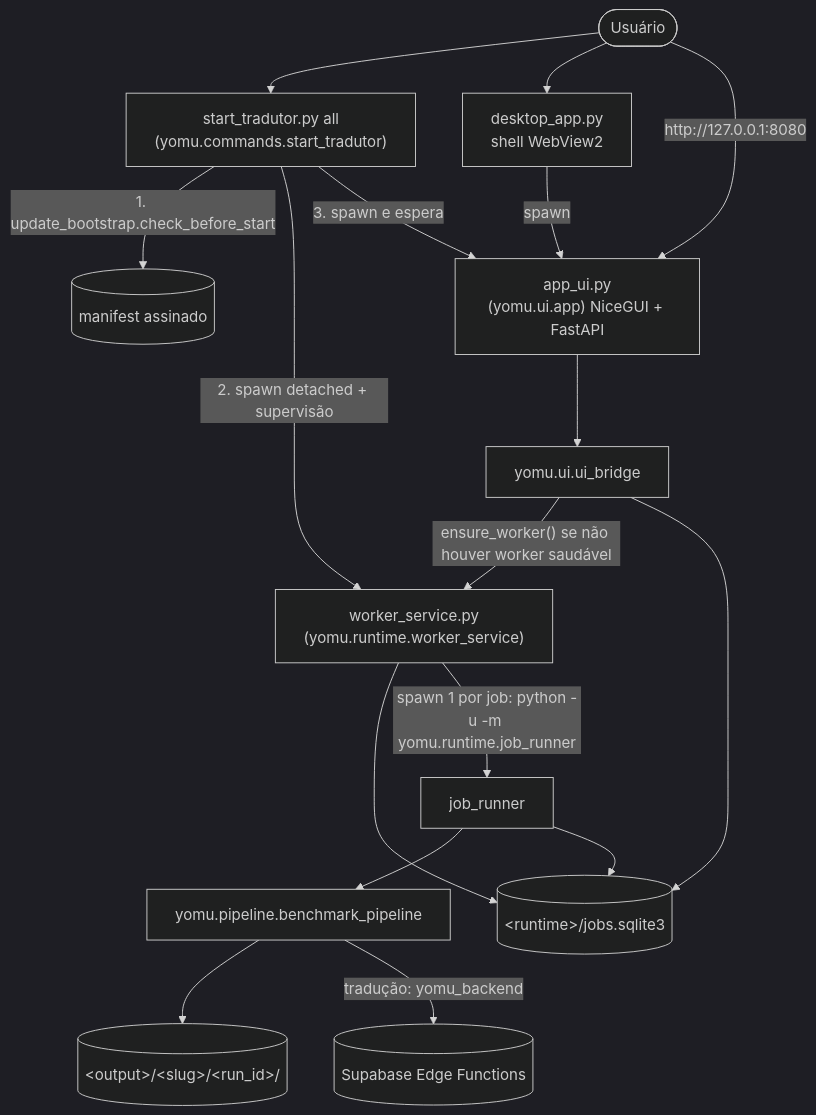
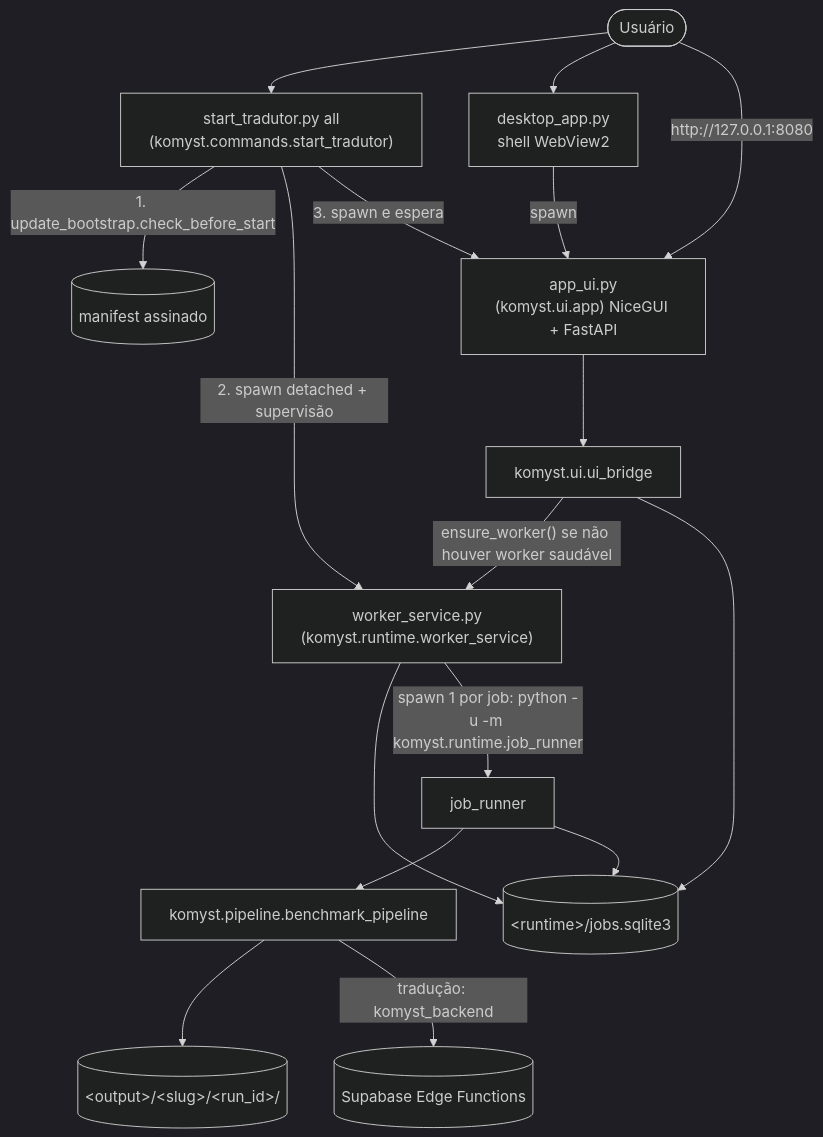
Before and after one commit to HenriquePvAr/Yomu-Sekai: the first of 17 diagrams in docs/technical/DOCUMENTACAO_TECNICA.md, drawn with Mermaid (dark theme). The commit also changed other lines of this file and 49 other files, not shown here.

````diff
--- a/docs/technical/DOCUMENTACAO_TECNICA.md
+++ b/docs/technical/DOCUMENTACAO_TECNICA.md
@@ -193,19 +192,19 @@
 ```mermaid
 flowchart TD
-    U([Usuário]) --> L["start_tradutor.py all<br/>(yomu.commands.start_tradutor)"]
+    U([Usuário]) --> L["start_tradutor.py all<br/>(komyst.commands.start_tradutor)"]
     U --> D["desktop_app.py<br/>shell WebView2"]
     L -->|"1. update_bootstrap.check_before_start"| UPD[(manifest assinado)]
-    L -->|"2. spawn detached + supervisão"| W["worker_service.py<br/>(yomu.runtime.worker_service)"]
-    L -->|"3. spawn e espera"| UI["app_ui.py<br/>(yomu.ui.app) NiceGUI + FastAPI"]
+    L -->|"2. spawn detached + supervisão"| W["worker_service.py<br/>(komyst.runtime.worker_service)"]
+    L -->|"3. spawn e espera"| UI["app_ui.py<br/>(komyst.ui.app) NiceGUI + FastAPI"]
     D -->|spawn| UI
     U -->|"http://127.0.0.1:8080"| UI
-    UI --> B["yomu.ui.ui_bridge"]
+    UI --> B["komyst.ui.ui_bridge"]
     B -->|"ensure_worker() se não houver worker saudável"| W
     B --> DB[("&lt;runtime&gt;/jobs.sqlite3")]
     W --> DB
-    W -->|"spawn 1 por job: python -u -m yomu.runtime.job_runner"| R[job_runner]
-    R --> P["yomu.pipeline.benchmark_pipeline"]
+    W -->|"spawn 1 por job: python -u -m komyst.runtime.job_runner"| R[job_runner]
+    R --> P["komyst.pipeline.benchmark_pipeline"]
     P --> O[("&lt;output&gt;/&lt;slug&gt;/&lt;run_id&gt;/")]
-    P -->|"tradução: yomu_backend"| SB[(Supabase Edge Functions)]
+    P -->|"tradução: komyst_backend"| SB[(Supabase Edge Functions)]
     R --> DB
 ```
````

* [WHAT YOU WILL DO]: Reproduce, word for word, everything in the listing above except the pictures.

* [RESPONSE AREA]:
Before and after one commit to HenriquePvAr/Yomu-Sekai: the first of 17 diagrams in docs/technical/DOCUMENTACAO_TECNICA.md, drawn with Mermaid (dark theme). The commit also changed other lines of this file and 49 other files, not shown here.

````diff
--- a/docs/technical/DOCUMENTACAO_TECNICA.md
+++ b/docs/technical/DOCUMENTACAO_TECNICA.md
@@ -193,19 +192,19 @@
 ```mermaid
 flowchart TD
-    U([Usuário]) --> L["start_tradutor.py all<br/>(yomu.commands.start_tradutor)"]
+    U([Usuário]) --> L["start_tradutor.py all<br/>(komyst.commands.start_tradutor)"]
     U --> D["desktop_app.py<br/>shell WebView2"]
     L -->|"1. update_bootstrap.check_before_start"| UPD[(manifest assinado)]
-    L -->|"2. spawn detached + supervisão"| W["worker_service.py<br/>(yomu.runtime.worker_service)"]
-    L -->|"3. spawn e espera"| UI["app_ui.py<br/>(yomu.ui.app) NiceGUI + FastAPI"]
+    L -->|"2. spawn detached + supervisão"| W["worker_service.py<br/>(komyst.runtime.worker_service)"]
+    L -->|"3. spawn e espera"| UI["app_ui.py<br/>(komyst.ui.app) NiceGUI + FastAPI"]
     D -->|spawn| UI
     U -->|"http://127.0.0.1:8080"| UI
-    UI --> B["yomu.ui.ui_bridge"]
+    UI --> B["komyst.ui.ui_bridge"]
     B -->|"ensure_worker() se não houver worker saudável"| W
     B --> DB[("&lt;runtime&gt;/jobs.sqlite3")]
     W --> DB
-    W -->|"spawn 1 por job: python -u -m yomu.runtime.job_runner"| R[job_runner]
-    R --> P["yomu.pipeline.benchmark_pipeline"]
+    W -->|"spawn 1 por job: python -u -m komyst.runtime.job_runner"| R[job_runner]
+    R --> P["komyst.pipeline.benchmark_pipeline"]
     P --> O[("&lt;output&gt;/&lt;slug&gt;/&lt;run_id&gt;/")]
-    P -->|"tradução: yomu_backend"| SB[(Supabase Edge Functions)]
+    P -->|"tradução: komyst_backend"| SB[(Supabase Edge Functions)]
     R --> DB
 ```
````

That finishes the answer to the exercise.